A new study which looked at the lives of nine-year-olds shows poorer outcomes for children from lower socio-economic backgrounds.
The Growing Up in Ireland research, carried out by the Economic and Social Research Institute, shows an improvement in the families ability to make ends meet since 2013, but found that not all families benefitted from the economic up-turn.
The research was carried out on group of nine-year-olds who spent many of their early years in a period of great economic uncertainty, when Ireland was in the depths of the recession.
Data from more than 7,500 families were surveyed when the child was nine-months-old (2008-09), three, five and nine-years-old (2017-18).
The research shows that there was a doubling in the number of families who had difficulty making ends meet between the time the child was 9 months old in 2008/09 and the time the child was five-years-old in 2013 (from 12% to 25%).
The figure had dropped to 12% by 2017-18 when the study child was nine.
Figures also show that the level of financial stress was greater in one parent families.

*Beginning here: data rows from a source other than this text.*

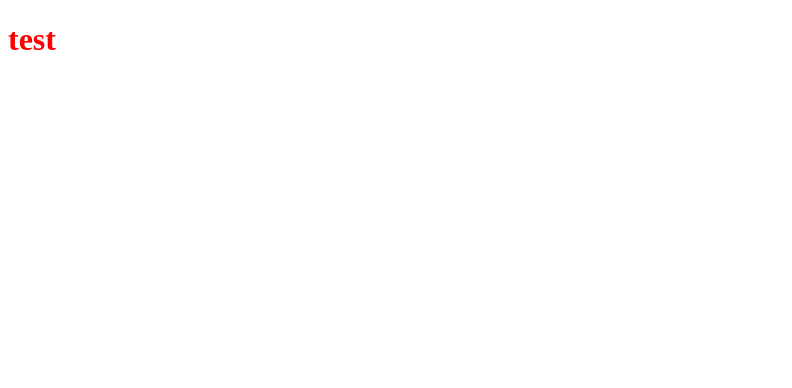
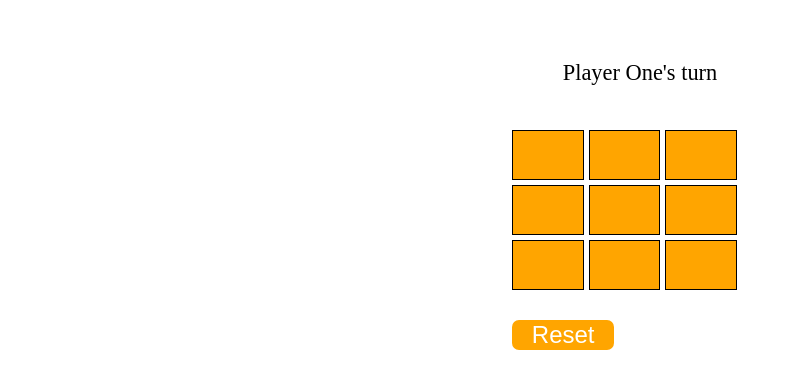
Before and after one commit to BelalHashem007/TicTacToe, a plain HTML site: page index.html in a window 1280 px wide. Shown: the whole page, without its empty margins (0-792 px from the left). Drawn offline with Linux system fonts and the light colour scheme.

Commit message:
Updated the game to work on the browser.
Also added a reset button.
There are a lot of bugs still.

```diff
--- a/index.html
+++ b/index.html
@@ -1,5 +1,6 @@
 <!DOCTYPE html>
 <html lang="en">
+
 <head>
     <meta charset="UTF-8">
     <meta name="viewport" content="width=device-width, initial-scale=1.0">
@@ -7,7 +8,13 @@
     <link rel="stylesheet" href="styles.css">
     <script src="script.js" defer></script>
 </head>
+
 <body>
-    <h1>test</h1>
+    <div class="container">
+        <div class="turn">player name</div>
+        <div class="game"></div>
+        <button class="reset">Reset</button>
+    </div>
 </body>
+
 </html>
--- a/script.js
+++ b/script.js
@@ -11,20 +11,26 @@ function GameBoard() {
 
   const getBoard = () => board;
 
-  const printBoardInConsole = () => {
+  const printBoard = () => {
     const boardWithValues = board.map((row) => row.map((cell) => cell.getValue()));
     console.log(boardWithValues)
   }
 
   const updateCell = function (row, column, playerValue) {
+    let successfulUpdate = false;
     const availableCells = board.filter((row) => row[column].getValue() === "");
 
     if (!availableCells.length) return;
 
-    if (!(board[row][column].getValue() === "O" || board[row][column].getValue() === "X"))
+    if (!(board[row][column].getValue() === "O" || board[row][column].getValue() === "X")) {
       board[row][column].updateValue(playerValue);
-    else
+      successfulUpdate = true;
+      return successfulUpdate;
+    }
+    else {
       console.log("Error u can`t update used cell.")
+      return successfulUpdate;
+    }
   }
 
   const clearBoard = function () {
@@ -34,7 +40,7 @@ function GameBoard() {
     }
   }
 
-  return { getBoard, printBoardInConsole, updateCell, clearBoard };
+  return { getBoard, printBoard, updateCell, clearBoard };
 }
 // --------------------------------------------------
 
@@ -58,6 +64,8 @@ function GameController(player1 = "Player One", player2 = "Player Two") {
   const playerOneName = player1;
   const playerTwoName = player2;
   const board = GameBoard();
+  const playerTurnDiv = document.querySelector('.turn');
+  let winnerDetected = false;
 
   const players = [
     {
@@ -71,7 +79,9 @@ function GameController(player1 = "Player One", player2 = "Player Two") {
   ]
 
   let activePlayer = players[0];
-
+  const resetTurns = function () {
+    activePlayer = players[0]
+  }
   const switchTurns = function () {
     activePlayer = activePlayer === players[0] ? players[1] : players[0];
   }
@@ -79,12 +89,12 @@ function GameController(player1 = "Player One", player2 = "Player Two") {
   const getActivePlayer = () => activePlayer;
 
   const printNewRound = () => {
-    board.printBoardInConsole();
+    board.printBoard();
     console.log(`${getActivePlayer().name}'s turn.`);
   };
 
   const determineWinner = function () {
-    let winnerDetected = false;
+
     //-------------------------Row
     if (board.getBoard()[0][0].getValue() === board.getBoard()[0][1].getValue() && board.getBoard()[0][1].getValue() === board.getBoard()[0][2].getValue() && board.getBoard()[0][0].getValue() !== "") {
       winnerDetected = true;
@@ -114,29 +124,75 @@ function GameController(player1 = "Player One", player2 = "Player Two") {
     }
     return winnerDetected;
   }
-  const endGame = function () {
-    console.log(`Game ends!!  Winner is :${getActivePlayer().name}`)
-    board.printBoardInConsole();
-    board.clearBoard();
-    console.log("New Game!!");
-    activePlayer = players[0];
+  const updateWinnerDetection = function (boolean){
+    winnerDetected = boolean;
   }
 
   const playRound = function (row, column) {
-    console.log(` ${getActivePlayer().name} made ${getActivePlayer().value} in row: ${row} column: ${column}`);
-    board.updateCell(row, column, getActivePlayer().value);
     if (determineWinner() === true) {
-      endGame();
-      printNewRound();
+      return;
     } else {
-
+      if (board.updateCell(row, column, getActivePlayer().value) === false)
+        return;
+      if(determineWinner() === true)
+        return;
       switchTurns();
       printNewRound();
     }
   }
   printNewRound();
 
-  return { playRound, getActivePlayer, board, determineWinner }
+  return { playRound, getActivePlayer, getBoard: board.getBoard, determineWinner, clearBoard: board.clearBoard , updateWinnerDetection , resetTurns}
 }
 // --------------------------------------------------
-const game = GameController();
+function ScreenController() {
+
+  const game = GameController();
+  const playerTurnDiv = document.querySelector('.turn');
+  const boardDiv = document.querySelector('.game');
+  const resetBoard = () => game.clearBoard();
+  const resetDiv = document.querySelector('.reset');
+
+  const updateScreen = function () {
+    boardDiv.textContent = "";
+
+    const board = game.getBoard();
+    const activePlayer = game.getActivePlayer();
+    if (game.determineWinner() === false){
+      playerTurnDiv.textContent = `${activePlayer.name}'s turn`;
+      playerTurnDiv.setAttribute('style',"background: white; color: black;")
+    }
+    else {
+      playerTurnDiv.textContent = `${activePlayer.name} won!`;
+      playerTurnDiv.setAttribute('style',"background: green; color: white;")
+    }
+
+    board.forEach((cellRow, rowIndex) => {
+      cellRow.forEach((cell, columnIndex) => {
+        const cellDiv = document.createElement('div');
+        cellDiv.classList.add('cell');
+        cellDiv.textContent = cell.getValue();
+        cellDiv.dataset.column = columnIndex;
+        cellDiv.dataset.row = rowIndex;
+        boardDiv.appendChild(cellDiv);
+      })
+    })
+  }
+  function clickHandlerBoard(e) {
+    const selectedColumn = e.target.dataset.column;
+    const selectedRow = e.target.dataset.row;
+    if (!(selectedColumn && selectedRow)) return;
+
+    game.playRound(selectedRow, selectedColumn);
+    updateScreen();
+  }
+  boardDiv.addEventListener("click", clickHandlerBoard);
+  resetDiv.addEventListener("click", ()=> {
+    resetBoard();
+    game.updateWinnerDetection(false);
+    game.resetTurns();
+    updateScreen();
+  });
+  updateScreen();
+}
+ScreenController();
--- a/styles.css
+++ b/styles.css
@@ -1,3 +1,56 @@
-h1 {
-    color: red;
+*{
+    box-sizing: border-box;
+    margin: 0;
+    padding: 0;
 }
+body {
+    height: 100vh;
+}
+.container {
+    width: 20%;
+    margin: 50px auto 0 auto;
+    display: grid;
+    row-gap: 30px;
+
+}
+.turn {
+    width: 100%;
+    text-align: center;
+    height: 50px;
+    padding-top: 10px;
+    font-size: 1.4rem;
+}
+.game {
+    display: flex;
+    flex-wrap: wrap;
+    gap: 5px;
+}
+.cell {
+    width: 28%;
+    height: 50px;
+    color: white;
+    border: 1px solid black;
+    background-color: orange;
+    text-align: center;
+    padding-top: 10px;
+    font-size: 1.7rem;
+}
+.cell:hover {
+    cursor: pointer;
+    opacity: 0.7;
+    box-shadow: 1px 1px 1px black;
+}
+.reset {
+    width: 40%;
+    height: 30px;
+    border-radius: 7px;
+    border: none;
+    background-color: orange;
+    color: white;
+    font-size: 1.5rem;
+}
+.reset:hover {
+    cursor: pointer;
+    opacity: 0.8;
+    box-shadow: 2px 2px 2px black;
+}
```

Research Professor at the ESRI Dorothy Watson said the impact of the recession can clearly be seen on the families who took part in the Growing Up in Ireland study.

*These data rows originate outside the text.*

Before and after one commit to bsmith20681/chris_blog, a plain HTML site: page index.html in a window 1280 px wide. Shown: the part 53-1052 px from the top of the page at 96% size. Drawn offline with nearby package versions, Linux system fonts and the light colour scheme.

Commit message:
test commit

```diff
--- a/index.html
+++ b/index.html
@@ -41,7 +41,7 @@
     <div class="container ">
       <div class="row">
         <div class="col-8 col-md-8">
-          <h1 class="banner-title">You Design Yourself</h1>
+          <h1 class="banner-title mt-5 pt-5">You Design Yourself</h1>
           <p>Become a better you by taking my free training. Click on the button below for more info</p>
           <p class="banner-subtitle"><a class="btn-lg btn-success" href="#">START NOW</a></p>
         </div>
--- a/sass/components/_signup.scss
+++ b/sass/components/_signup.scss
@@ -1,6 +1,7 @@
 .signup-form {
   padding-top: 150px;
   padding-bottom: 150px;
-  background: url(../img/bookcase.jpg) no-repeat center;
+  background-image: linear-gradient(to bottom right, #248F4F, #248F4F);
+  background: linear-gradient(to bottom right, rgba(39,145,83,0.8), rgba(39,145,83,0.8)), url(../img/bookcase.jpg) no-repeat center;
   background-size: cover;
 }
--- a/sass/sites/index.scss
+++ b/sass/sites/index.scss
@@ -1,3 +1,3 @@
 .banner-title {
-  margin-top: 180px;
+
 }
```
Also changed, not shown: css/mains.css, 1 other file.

Speaking on RTÉ’s Morning Ireland, she said that while things have improved for families, the improvement does not seem to have been spread equally across all groups.
In terms of a child’s health, 17% of nine-year-olds were overweight and 5% were obese.
Since they were five-years-old, the percentage overweight or obese had increased slightly from 20% to 22%.
There were substantial inequalities in being overweight or obese, with a rate of 32% in the lowest income group compared to 14% in the highest income group.
The study found that just one quarter of children were getting the recommended hour of exercise a day.
One-in-eight nine-year-olds were hampered by a longstanding health condition or disability
The most common long-standing conditions, according to the mothers, were respiratory conditions (such as asthma), mental or behavioural conditions (eg ADHD) and skin conditions.
The study also looked at nine-year-olds online activity and found that 23% had an online profile.
Boys' profiles were largely related to computer gaming and girls' more often related to social media.
Grandparents were also found to be important in the lives of children with two thirds of them seeing a grandparent at least once a week.
The majority of children, since the age of five, have experienced at least one stressful life event, such as moving house or the death of a family member.
Those children (around 8%) who had experienced three or more stressful events had a much higher risk of emotional or behavioural problems than the children who had not experienced these life events.